= Dataset excerpts =
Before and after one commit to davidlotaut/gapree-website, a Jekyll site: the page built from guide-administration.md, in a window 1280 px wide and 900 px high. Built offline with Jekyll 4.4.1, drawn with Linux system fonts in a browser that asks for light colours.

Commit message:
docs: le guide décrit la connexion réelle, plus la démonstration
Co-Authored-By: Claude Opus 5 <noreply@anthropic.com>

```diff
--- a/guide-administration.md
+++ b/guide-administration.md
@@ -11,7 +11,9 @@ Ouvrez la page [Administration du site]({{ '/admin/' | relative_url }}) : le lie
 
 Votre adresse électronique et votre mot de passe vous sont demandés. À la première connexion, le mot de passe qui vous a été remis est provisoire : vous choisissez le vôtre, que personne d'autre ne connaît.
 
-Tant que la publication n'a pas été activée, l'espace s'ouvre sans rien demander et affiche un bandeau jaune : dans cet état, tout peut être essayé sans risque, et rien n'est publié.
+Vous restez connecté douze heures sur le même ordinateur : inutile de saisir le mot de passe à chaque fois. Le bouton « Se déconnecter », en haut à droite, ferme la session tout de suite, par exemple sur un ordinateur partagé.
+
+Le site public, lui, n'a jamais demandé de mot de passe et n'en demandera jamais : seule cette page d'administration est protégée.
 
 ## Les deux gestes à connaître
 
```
---
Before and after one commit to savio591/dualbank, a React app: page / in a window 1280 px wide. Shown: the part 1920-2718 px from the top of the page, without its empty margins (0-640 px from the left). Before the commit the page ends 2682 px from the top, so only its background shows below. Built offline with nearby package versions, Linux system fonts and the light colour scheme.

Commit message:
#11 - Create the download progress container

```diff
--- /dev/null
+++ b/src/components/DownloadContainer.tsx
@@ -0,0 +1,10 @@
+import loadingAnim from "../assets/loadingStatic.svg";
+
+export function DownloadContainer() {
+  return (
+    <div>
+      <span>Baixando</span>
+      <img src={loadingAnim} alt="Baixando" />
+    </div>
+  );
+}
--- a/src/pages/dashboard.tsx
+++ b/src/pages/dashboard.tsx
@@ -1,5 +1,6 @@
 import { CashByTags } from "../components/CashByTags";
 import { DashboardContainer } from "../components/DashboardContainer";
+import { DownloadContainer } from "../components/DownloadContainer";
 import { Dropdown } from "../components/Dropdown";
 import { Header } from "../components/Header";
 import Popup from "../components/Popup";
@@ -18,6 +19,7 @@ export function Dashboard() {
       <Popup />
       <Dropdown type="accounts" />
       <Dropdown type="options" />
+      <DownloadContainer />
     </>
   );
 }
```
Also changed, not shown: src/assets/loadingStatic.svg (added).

= Exercise brief =
Look through the data above for the string "Dropdown" and copy every line where it appears.

= Finished task =
 import { Dropdown } from "../components/Dropdown";
       <Dropdown type="accounts" />
       <Dropdown type="options" />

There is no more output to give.